- [TASK REQUIREMENTS]:
Look for "notes" in every line of the listing. Copy the lines that have it.

-=-=-=-=-

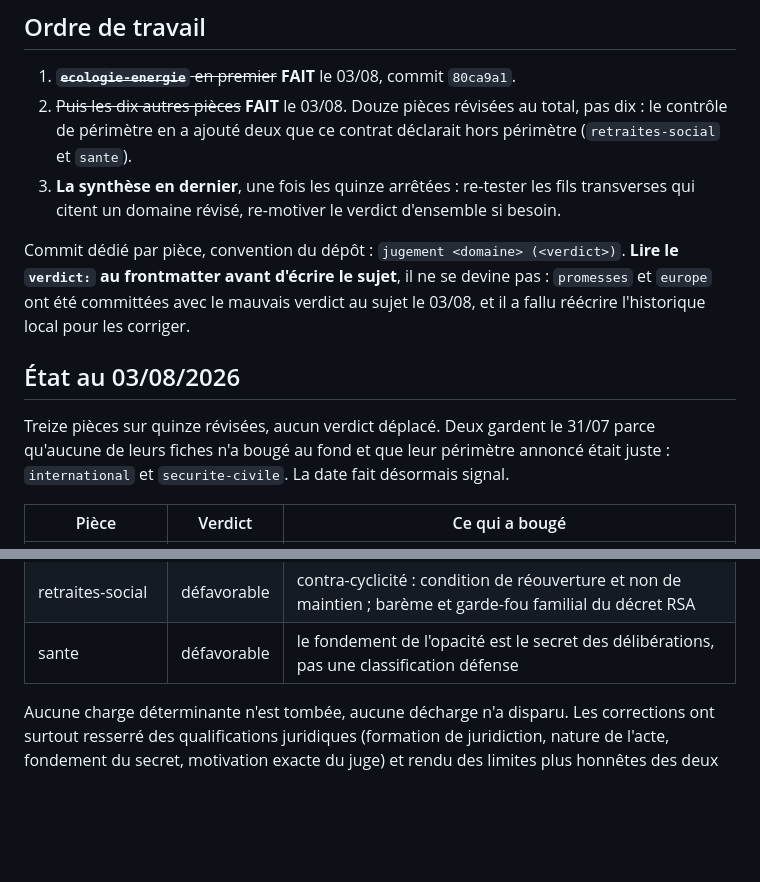
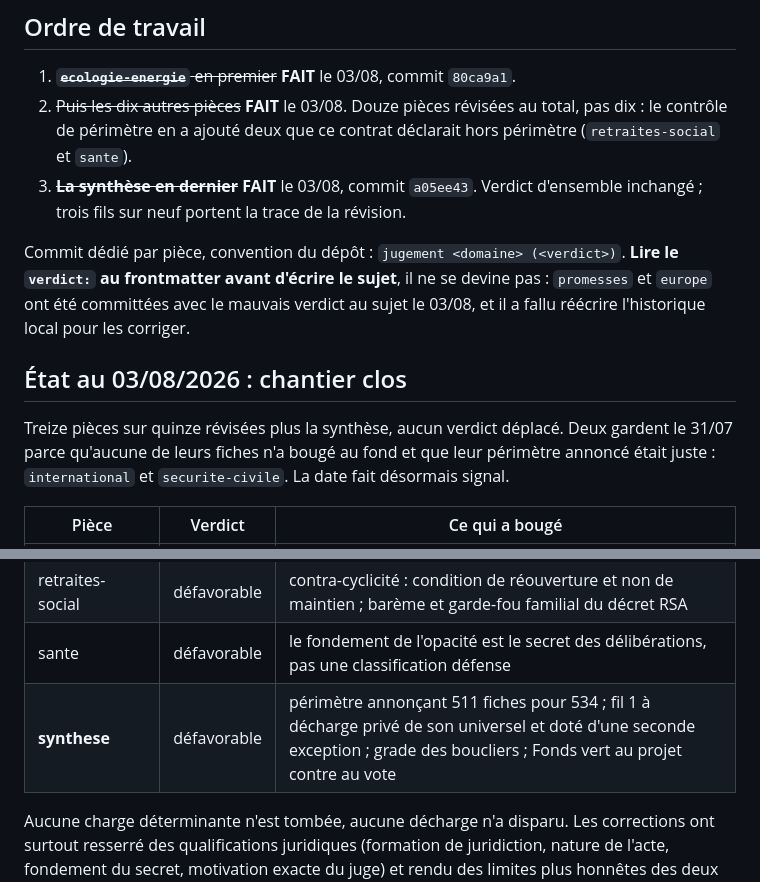
Before and after one commit to eRom/macronisme-le-bilan, a Markdown page: atelier/notes/revision-jugements-post-integrite.md, 2 parts joined by grey strips. GitHub-like rendering; blank space fills up the shorter version.

```diff
--- a/atelier/notes/revision-jugements-post-integrite.md
+++ b/atelier/notes/revision-jugements-post-integrite.md
@@ -160,18 +160,17 @@ on voit lesquelles renversent une affirmation.
 2. ~~Puis les dix autres pièces~~ **FAIT** le 03/08. Douze pièces révisées au
    total, pas dix : le contrôle de périmètre en a ajouté deux que ce contrat
    déclarait hors périmètre (`retraites-social` et `sante`).
-3. **La synthèse en dernier**, une fois les quinze arrêtées : re-tester les
-   fils transverses qui citent un domaine révisé, re-motiver le verdict
-   d'ensemble si besoin.
+3. ~~**La synthèse en dernier**~~ **FAIT** le 03/08, commit `a05ee43`. Verdict
+   d'ensemble inchangé ; trois fils sur neuf portent la trace de la révision.
 
 Commit dédié par pièce, convention du dépôt : `jugement <domaine> (<verdict>)`.
 **Lire le `verdict:` au frontmatter avant d'écrire le sujet**, il ne se devine
 pas : `promesses` et `europe` ont été committées avec le mauvais verdict au
 sujet le 03/08, et il a fallu réécrire l'historique local pour les corriger.
 
-## État au 03/08/2026
+## État au 03/08/2026 : chantier clos
 
-Treize pièces sur quinze révisées, aucun verdict déplacé. Deux gardent le
+Treize pièces sur quinze révisées plus la synthèse, aucun verdict déplacé. Deux gardent le
 31/07 parce qu'aucune de leurs fiches n'a bougé au fond et que leur périmètre
 annoncé était juste : `international` et `securite-civile`. La date fait
 désormais signal.
@@ -191,6 +190,7 @@ désormais signal.
 | finances-publiques | défavorable | Fonds vert : 650 M€ au projet, 837 M€ au vote ; réserve PNRR |
 | retraites-social | défavorable | contra-cyclicité : condition de réouverture et non de maintien ; barème et garde-fou familial du décret RSA |
 | sante | défavorable | le fondement de l'opacité est le secret des délibérations, pas une classification défense |
+| **synthese** | défavorable | périmètre annonçant 511 fiches pour 534 ; fil 1 à décharge privé de son universel et doté d'une seconde exception ; grade des boucliers ; Fonds vert au projet contre au vote |
 
 Aucune charge déterminante n'est tombée, aucune décharge n'a disparu. Les
 corrections ont surtout resserré des qualifications juridiques (formation de
```
Also changed, not shown: atelier/chronologie.md (+11 -1 lines).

-=-=-=-=-

- [TASK ANSWER]:
Before and after one commit to eRom/macronisme-le-bilan, a Markdown page: atelier/notes/revision-jugements-post-integrite.md, 2 parts joined by grey strips. GitHub-like rendering; blank space fills up the shorter version.
--- a/atelier/notes/revision-jugements-post-integrite.md
+++ b/atelier/notes/revision-jugements-post-integrite.md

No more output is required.